• _Directions for this task_
Print out each record below, unaltered and complete, without its images.

• _Material supplied_
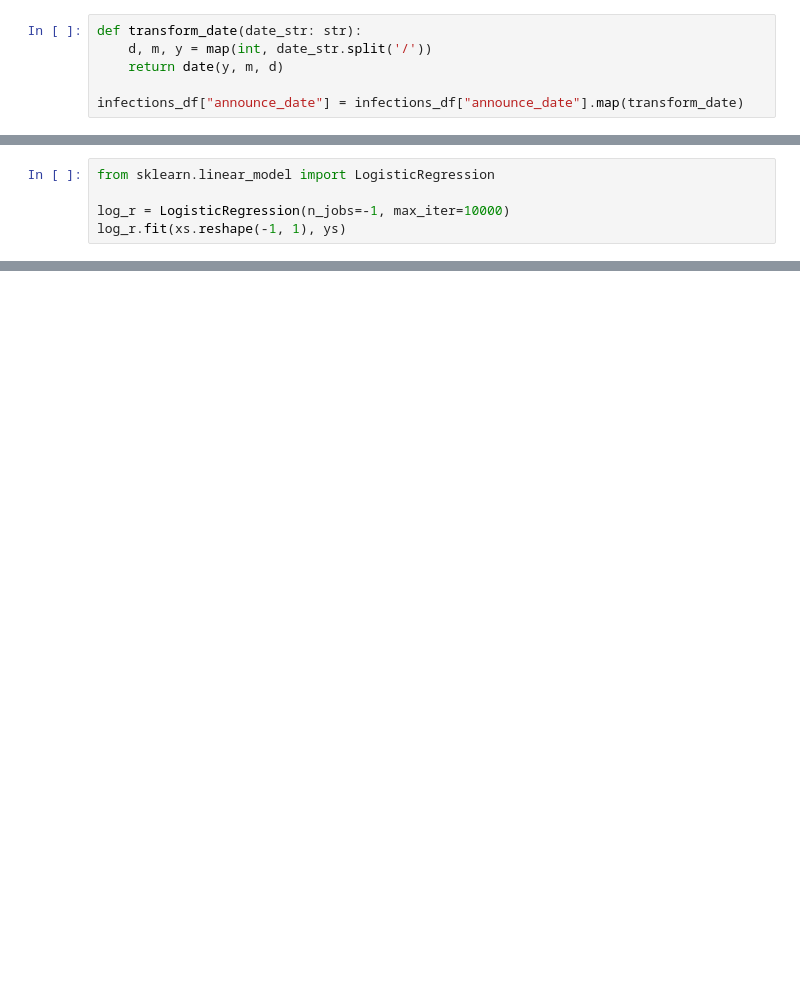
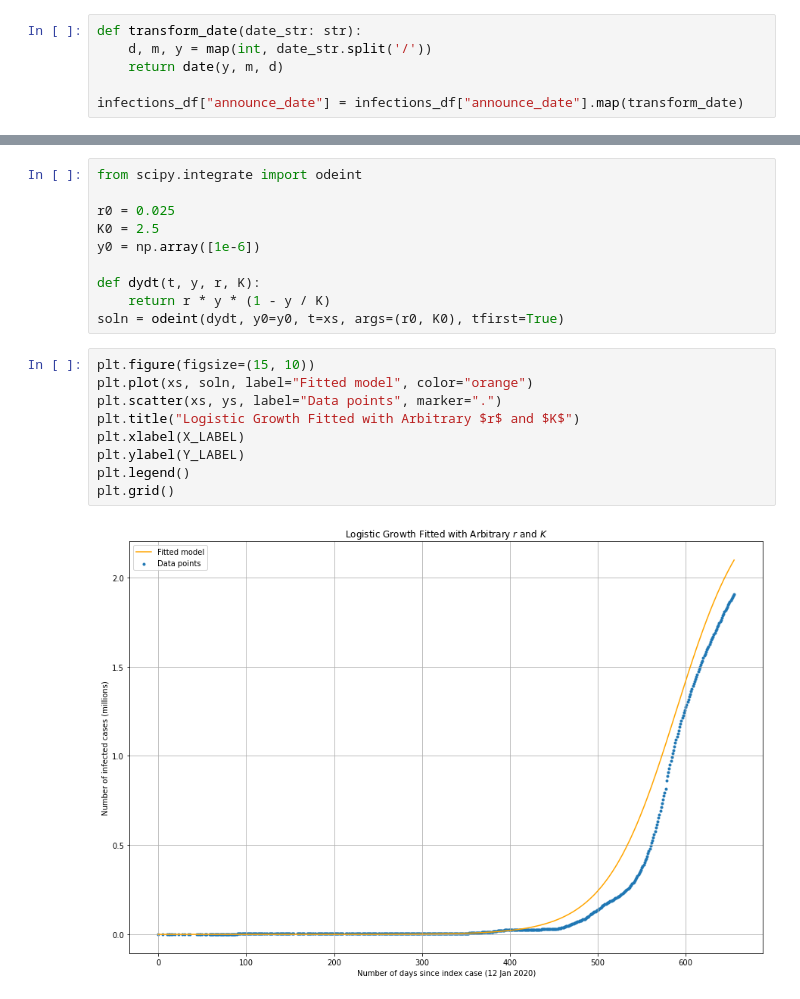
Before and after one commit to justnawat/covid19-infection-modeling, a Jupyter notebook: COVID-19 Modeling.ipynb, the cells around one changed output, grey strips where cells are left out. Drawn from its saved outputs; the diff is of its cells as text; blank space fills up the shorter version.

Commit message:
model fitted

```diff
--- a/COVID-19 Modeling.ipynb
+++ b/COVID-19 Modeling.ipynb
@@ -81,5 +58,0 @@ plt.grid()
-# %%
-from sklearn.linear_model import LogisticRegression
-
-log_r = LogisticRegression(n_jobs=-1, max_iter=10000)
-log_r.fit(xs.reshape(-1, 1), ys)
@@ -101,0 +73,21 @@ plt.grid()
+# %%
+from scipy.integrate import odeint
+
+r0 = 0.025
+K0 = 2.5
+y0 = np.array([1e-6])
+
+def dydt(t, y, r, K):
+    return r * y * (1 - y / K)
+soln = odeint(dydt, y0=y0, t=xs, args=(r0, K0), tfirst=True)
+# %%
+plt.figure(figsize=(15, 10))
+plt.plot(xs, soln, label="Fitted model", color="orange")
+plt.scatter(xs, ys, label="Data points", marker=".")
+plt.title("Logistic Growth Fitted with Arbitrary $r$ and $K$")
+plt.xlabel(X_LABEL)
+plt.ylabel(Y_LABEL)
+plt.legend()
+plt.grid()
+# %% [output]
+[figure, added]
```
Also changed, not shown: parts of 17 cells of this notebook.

• _Output below_
Before and after one commit to justnawat/covid19-infection-modeling, a Jupyter notebook: COVID-19 Modeling.ipynb, the cells around one changed output, grey strips where cells are left out. Drawn from its saved outputs; the diff is of its cells as text; blank space fills up the shorter version.

Commit message:
model fitted

```diff
--- a/COVID-19 Modeling.ipynb
+++ b/COVID-19 Modeling.ipynb
@@ -81,5 +58,0 @@ plt.grid()
-# %%
-from sklearn.linear_model import LogisticRegression
-
-log_r = LogisticRegression(n_jobs=-1, max_iter=10000)
-log_r.fit(xs.reshape(-1, 1), ys)
@@ -101,0 +73,21 @@ plt.grid()
+# %%
+from scipy.integrate import odeint
+
+r0 = 0.025
+K0 = 2.5
+y0 = np.array([1e-6])
+
+def dydt(t, y, r, K):
+    return r * y * (1 - y / K)
+soln = odeint(dydt, y0=y0, t=xs, args=(r0, K0), tfirst=True)
+# %%
+plt.figure(figsize=(15, 10))
+plt.plot(xs, soln, label="Fitted model", color="orange")
+plt.scatter(xs, ys, label="Data points", marker=".")
+plt.title("Logistic Growth Fitted with Arbitrary $r$ and $K$")
+plt.xlabel(X_LABEL)
+plt.ylabel(Y_LABEL)
+plt.legend()
+plt.grid()
+# %% [output]
+[figure, added]
```
Also changed, not shown: parts of 17 cells of this notebook.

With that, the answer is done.